What the task requires ::
For each entry below, please return its exact wording and leave out any picture.
[The data]
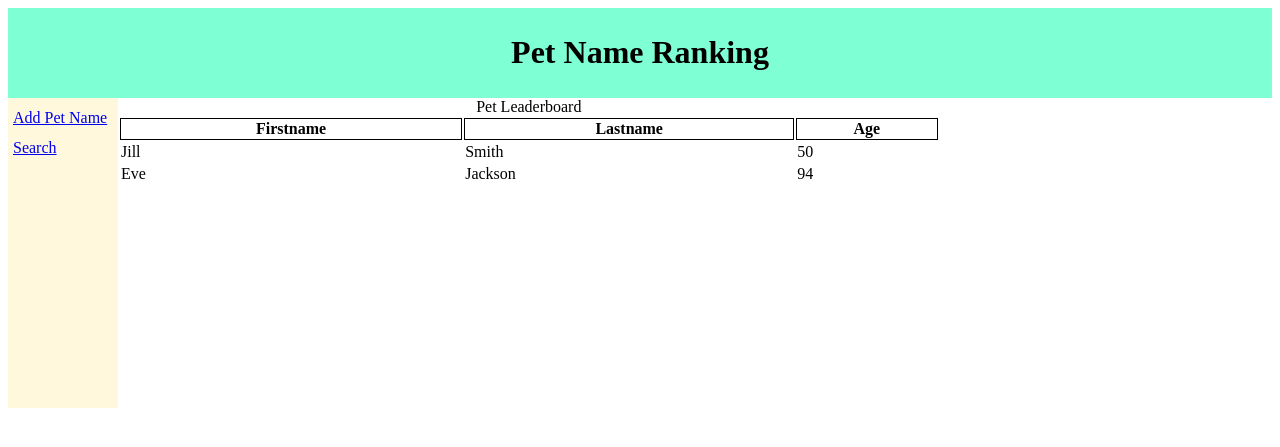
Repository: mutterbucket/TriplettTermProject4830
Page: workspaceCSCI4830-tech-excercise-Triplett/techExcerciseTriplett/WebContent/leaderboard.html
An editor plug-in stored every save of this project. The page is shown before and after the next save, followed by the edit.
The browser window is 1280 px wide. The pictures show the whole page.

Above is the page before, as saved 2020-02-21 23:12:45.

### workspaceCSCI4830-tech-excercise-Triplett/techExcerciseTriplett/WebContent/leaderboard.html
<!DOCTYPE html>
<html>
<head>
<meta charset="ISO-8859-1">
<style type="text/css">
header {
    background-color:aquamarine;
    color: black;
    text-align: center;
    padding: 5px;
}
nav {
    line-height:30px;
    background-color:cornsilk;
    height:300px;
    width:100px;
    float:left;
    padding:5px;
}
section {
    width:350px;
    float:left;
    padding:10px;
}
footer {
    background-color:19FFBD;
    color:black;
    clear:both;
    text-align:center;
    padding:5px;
}
th {
  border: 1px solid black;
}
table#t01 tr:nth-child(even) {
  background-color: #grey;
}
table#t01 tr:nth-child(odd) {
  background-color: #silver;
}
table#t01 th {
  color: white;
  background-color: black;
}
</style>
</head>
<body>
<header>
<h1>Pet Name Ranking</h1>
</header>

<nav>
<a href="/techExcerciseTriplett/add_name.html">Add Pet Name</a> <br>
<a href="/techExcerciseTriplett/home_search.html">Search</a> <br>
</nav>

<table style="width:65%">
  <caption>Pet Leaderboard</caption>
  <tr>
    <th>Firstname</th>
    <th>Lastname</th>
    <th>Age</th>
  </tr>
  <tr>
    <td>Jill</td>
    <td>Smith</td>
    <td>50</td>
  </tr>
  <tr>
    <td>Eve</td>
    <td>Jackson</td>
    <td>94</td>
  </tr>
</table>

</body>
</html>

After the next save:
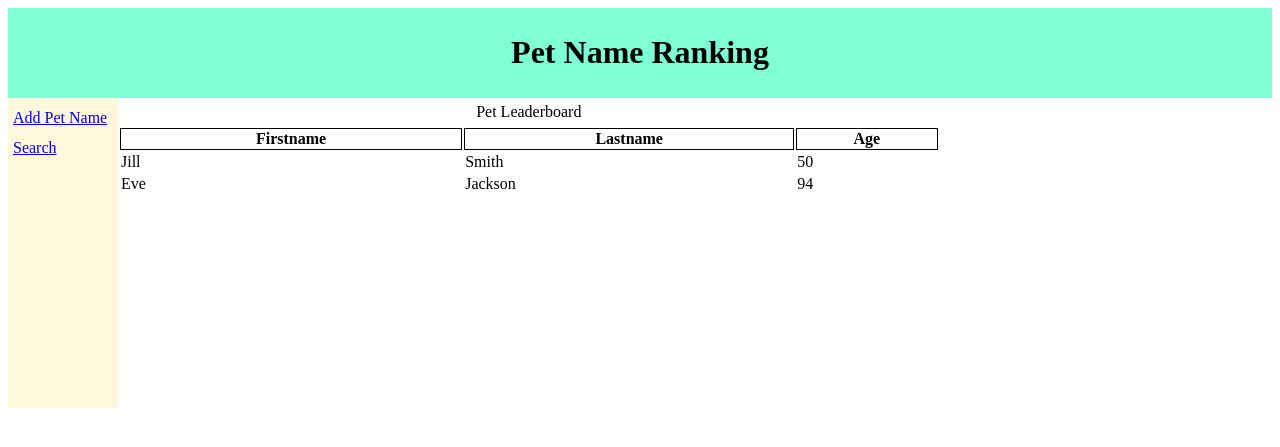
Saved 82 s later.
--- a/workspaceCSCI4830-tech-excercise-Triplett/techExcerciseTriplett/WebContent/leaderboard.html
+++ b/workspaceCSCI4830-tech-excercise-Triplett/techExcerciseTriplett/WebContent/leaderboard.html
@@ -31,6 +31,9 @@ footer {
 }
 th {
   border: 1px solid black;
+}
+caption {
+  padding: 5px;
 }
 table#t01 tr:nth-child(even) {
   background-color: #grey;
[/The data]
Worked solution ::
Repository: mutterbucket/TriplettTermProject4830
Page: workspaceCSCI4830-tech-excercise-Triplett/techExcerciseTriplett/WebContent/leaderboard.html
An editor plug-in stored every save of this project. The page is shown before and after the next save, followed by the edit.
The browser window is 1280 px wide. The pictures show the whole page.

Above is the page before, as saved 2020-02-21 23:12:45.

### workspaceCSCI4830-tech-excercise-Triplett/techExcerciseTriplett/WebContent/leaderboard.html
<!DOCTYPE html>
<html>
<head>
<meta charset="ISO-8859-1">
<style type="text/css">
header {
    background-color:aquamarine;
    color: black;
    text-align: center;
    padding: 5px;
}
nav {
    line-height:30px;
    background-color:cornsilk;
    height:300px;
    width:100px;
    float:left;
    padding:5px;
}
section {
    width:350px;
    float:left;
    padding:10px;
}
footer {
    background-color:19FFBD;
    color:black;
    clear:both;
    text-align:center;
    padding:5px;
}
th {
  border: 1px solid black;
}
table#t01 tr:nth-child(even) {
  background-color: #grey;
}
table#t01 tr:nth-child(odd) {
  background-color: #silver;
}
table#t01 th {
  color: white;
  background-color: black;
}
</style>
</head>
<body>
<header>
<h1>Pet Name Ranking</h1>
</header>

<nav>
<a href="/techExcerciseTriplett/add_name.html">Add Pet Name</a> <br>
<a href="/techExcerciseTriplett/home_search.html">Search</a> <br>
</nav>

<table style="width:65%">
  <caption>Pet Leaderboard</caption>
  <tr>
    <th>Firstname</th>
    <th>Lastname</th>
    <th>Age</th>
  </tr>
  <tr>
    <td>Jill</td>
    <td>Smith</td>
    <td>50</td>
  </tr>
  <tr>
    <td>Eve</td>
    <td>Jackson</td>
    <td>94</td>
  </tr>
</table>

</body>
</html>

After the next save:
Saved 82 s later.
--- a/workspaceCSCI4830-tech-excercise-Triplett/techExcerciseTriplett/WebContent/leaderboard.html
+++ b/workspaceCSCI4830-tech-excercise-Triplett/techExcerciseTriplett/WebContent/leaderboard.html
@@ -31,6 +31,9 @@ footer {
 }
 th {
   border: 1px solid black;
+}
+caption {
+  padding: 5px;
 }
 table#t01 tr:nth-child(even) {
   background-color: #grey;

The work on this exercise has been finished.